RECORDS SUPPLIED:
+ + + +
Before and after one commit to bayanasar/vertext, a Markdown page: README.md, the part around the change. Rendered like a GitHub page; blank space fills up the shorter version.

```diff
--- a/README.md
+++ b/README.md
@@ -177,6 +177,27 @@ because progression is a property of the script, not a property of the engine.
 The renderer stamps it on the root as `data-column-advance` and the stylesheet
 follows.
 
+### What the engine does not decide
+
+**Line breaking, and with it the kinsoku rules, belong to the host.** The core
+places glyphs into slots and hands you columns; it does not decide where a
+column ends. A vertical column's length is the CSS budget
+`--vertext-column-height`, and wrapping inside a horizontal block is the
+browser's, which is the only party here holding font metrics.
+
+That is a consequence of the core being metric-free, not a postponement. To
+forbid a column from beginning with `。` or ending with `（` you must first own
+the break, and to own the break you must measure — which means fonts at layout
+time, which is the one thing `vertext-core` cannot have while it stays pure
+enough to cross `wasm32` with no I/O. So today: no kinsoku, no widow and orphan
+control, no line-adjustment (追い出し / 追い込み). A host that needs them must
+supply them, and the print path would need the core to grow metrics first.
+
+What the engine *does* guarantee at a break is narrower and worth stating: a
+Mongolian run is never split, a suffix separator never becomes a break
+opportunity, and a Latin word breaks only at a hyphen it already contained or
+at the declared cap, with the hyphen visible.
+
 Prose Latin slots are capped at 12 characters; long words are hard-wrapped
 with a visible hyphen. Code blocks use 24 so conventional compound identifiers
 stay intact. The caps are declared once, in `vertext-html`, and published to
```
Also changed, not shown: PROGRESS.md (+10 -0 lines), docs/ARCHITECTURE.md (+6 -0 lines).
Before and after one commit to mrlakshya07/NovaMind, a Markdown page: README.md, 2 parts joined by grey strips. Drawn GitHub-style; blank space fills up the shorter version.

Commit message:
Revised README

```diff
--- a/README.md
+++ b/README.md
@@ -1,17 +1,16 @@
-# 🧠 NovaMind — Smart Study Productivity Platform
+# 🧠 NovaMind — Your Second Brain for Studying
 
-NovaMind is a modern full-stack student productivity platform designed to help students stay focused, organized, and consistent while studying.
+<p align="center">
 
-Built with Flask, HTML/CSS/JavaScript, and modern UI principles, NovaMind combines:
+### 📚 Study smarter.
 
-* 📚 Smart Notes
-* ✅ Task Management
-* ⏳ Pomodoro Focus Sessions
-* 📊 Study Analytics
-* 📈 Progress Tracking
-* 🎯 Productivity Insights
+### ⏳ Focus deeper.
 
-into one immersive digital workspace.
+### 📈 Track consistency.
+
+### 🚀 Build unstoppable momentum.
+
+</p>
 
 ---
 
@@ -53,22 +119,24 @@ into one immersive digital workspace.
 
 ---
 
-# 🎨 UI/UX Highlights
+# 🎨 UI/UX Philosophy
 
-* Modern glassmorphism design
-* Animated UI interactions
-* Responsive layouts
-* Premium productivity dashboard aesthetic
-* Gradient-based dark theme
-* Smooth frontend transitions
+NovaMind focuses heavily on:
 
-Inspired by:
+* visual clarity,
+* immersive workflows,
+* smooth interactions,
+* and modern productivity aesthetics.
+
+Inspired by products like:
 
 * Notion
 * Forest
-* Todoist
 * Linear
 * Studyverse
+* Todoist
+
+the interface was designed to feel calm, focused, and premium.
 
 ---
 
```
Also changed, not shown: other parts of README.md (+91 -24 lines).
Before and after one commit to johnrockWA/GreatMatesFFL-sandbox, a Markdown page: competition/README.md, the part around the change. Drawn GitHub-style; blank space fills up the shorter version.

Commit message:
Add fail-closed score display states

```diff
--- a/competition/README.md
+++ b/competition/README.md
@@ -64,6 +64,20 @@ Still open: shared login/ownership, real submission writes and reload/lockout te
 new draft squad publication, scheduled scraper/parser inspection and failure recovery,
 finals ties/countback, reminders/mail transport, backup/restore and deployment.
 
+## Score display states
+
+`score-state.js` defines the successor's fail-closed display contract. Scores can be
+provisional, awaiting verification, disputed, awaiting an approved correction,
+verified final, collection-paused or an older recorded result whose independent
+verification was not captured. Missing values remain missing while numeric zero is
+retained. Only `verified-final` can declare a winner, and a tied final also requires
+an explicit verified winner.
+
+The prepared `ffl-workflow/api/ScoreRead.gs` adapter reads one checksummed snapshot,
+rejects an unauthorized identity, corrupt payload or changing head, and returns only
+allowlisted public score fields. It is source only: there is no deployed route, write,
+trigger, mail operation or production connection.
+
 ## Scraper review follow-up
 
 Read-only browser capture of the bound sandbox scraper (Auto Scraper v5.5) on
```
+ + + +
DESCRIPTION OF THE TASK:
Give back the whole listing exactly.

OUTPUT OF THE EXERCISE:
Before and after one commit to bayanasar/vertext, a Markdown page: README.md, the part around the change. Rendered like a GitHub page; blank space fills up the shorter version.

```diff
--- a/README.md
+++ b/README.md
@@ -177,6 +177,27 @@ because progression is a property of the script, not a property of the engine.
 The renderer stamps it on the root as `data-column-advance` and the stylesheet
 follows.
 
+### What the engine does not decide
+
+**Line breaking, and with it the kinsoku rules, belong to the host.** The core
+places glyphs into slots and hands you columns; it does not decide where a
+column ends. A vertical column's length is the CSS budget
+`--vertext-column-height`, and wrapping inside a horizontal block is the
+browser's, which is the only party here holding font metrics.
+
+That is a consequence of the core being metric-free, not a postponement. To
+forbid a column from beginning with `。` or ending with `（` you must first own
+the break, and to own the break you must measure — which means fonts at layout
+time, which is the one thing `vertext-core` cannot have while it stays pure
+enough to cross `wasm32` with no I/O. So today: no kinsoku, no widow and orphan
+control, no line-adjustment (追い出し / 追い込み). A host that needs them must
+supply them, and the print path would need the core to grow metrics first.
+
+What the engine *does* guarantee at a break is narrower and worth stating: a
+Mongolian run is never split, a suffix separator never becomes a break
+opportunity, and a Latin word breaks only at a hyphen it already contained or
+at the declared cap, with the hyphen visible.
+
 Prose Latin slots are capped at 12 characters; long words are hard-wrapped
 with a visible hyphen. Code blocks use 24 so conventional compound identifiers
 stay intact. The caps are declared once, in `vertext-html`, and published to
```
Also changed, not shown: PROGRESS.md (+10 -0 lines), docs/ARCHITECTURE.md (+6 -0 lines).
Before and after one commit to mrlakshya07/NovaMind, a Markdown page: README.md, 2 parts joined by grey strips. Drawn GitHub-style; blank space fills up the shorter version.

Commit message:
Revised README

```diff
--- a/README.md
+++ b/README.md
@@ -1,17 +1,16 @@
-# 🧠 NovaMind — Smart Study Productivity Platform
+# 🧠 NovaMind — Your Second Brain for Studying
 
-NovaMind is a modern full-stack student productivity platform designed to help students stay focused, organized, and consistent while studying.
+<p align="center">
 
-Built with Flask, HTML/CSS/JavaScript, and modern UI principles, NovaMind combines:
+### 📚 Study smarter.
 
-* 📚 Smart Notes
-* ✅ Task Management
-* ⏳ Pomodoro Focus Sessions
-* 📊 Study Analytics
-* 📈 Progress Tracking
-* 🎯 Productivity Insights
+### ⏳ Focus deeper.
 
-into one immersive digital workspace.
+### 📈 Track consistency.
+
+### 🚀 Build unstoppable momentum.
+
+</p>
 
 ---
 
@@ -53,22 +119,24 @@ into one immersive digital workspace.
 
 ---
 
-# 🎨 UI/UX Highlights
+# 🎨 UI/UX Philosophy
 
-* Modern glassmorphism design
-* Animated UI interactions
-* Responsive layouts
-* Premium productivity dashboard aesthetic
-* Gradient-based dark theme
-* Smooth frontend transitions
+NovaMind focuses heavily on:
 
-Inspired by:
+* visual clarity,
+* immersive workflows,
+* smooth interactions,
+* and modern productivity aesthetics.
+
+Inspired by products like:
 
 * Notion
 * Forest
-* Todoist
 * Linear
 * Studyverse
+* Todoist
+
+the interface was designed to feel calm, focused, and premium.
 
 ---
 
```
Also changed, not shown: other parts of README.md (+91 -24 lines).
Before and after one commit to johnrockWA/GreatMatesFFL-sandbox, a Markdown page: competition/README.md, the part around the change. Drawn GitHub-style; blank space fills up the shorter version.

Commit message:
Add fail-closed score display states

```diff
--- a/competition/README.md
+++ b/competition/README.md
@@ -64,6 +64,20 @@ Still open: shared login/ownership, real submission writes and reload/lockout te
 new draft squad publication, scheduled scraper/parser inspection and failure recovery,
 finals ties/countback, reminders/mail transport, backup/restore and deployment.
 
+## Score display states
+
+`score-state.js` defines the successor's fail-closed display contract. Scores can be
+provisional, awaiting verification, disputed, awaiting an approved correction,
+verified final, collection-paused or an older recorded result whose independent
+verification was not captured. Missing values remain missing while numeric zero is
+retained. Only `verified-final` can declare a winner, and a tied final also requires
+an explicit verified winner.
+
+The prepared `ffl-workflow/api/ScoreRead.gs` adapter reads one checksummed snapshot,
+rejects an unauthorized identity, corrupt payload or changing head, and returns only
+allowlisted public score fields. It is source only: there is no deployed route, write,
+trigger, mail operation or production connection.
+
 ## Scraper review follow-up
 
 Read-only browser capture of the bound sandbox scraper (Auto Scraper v5.5) on
```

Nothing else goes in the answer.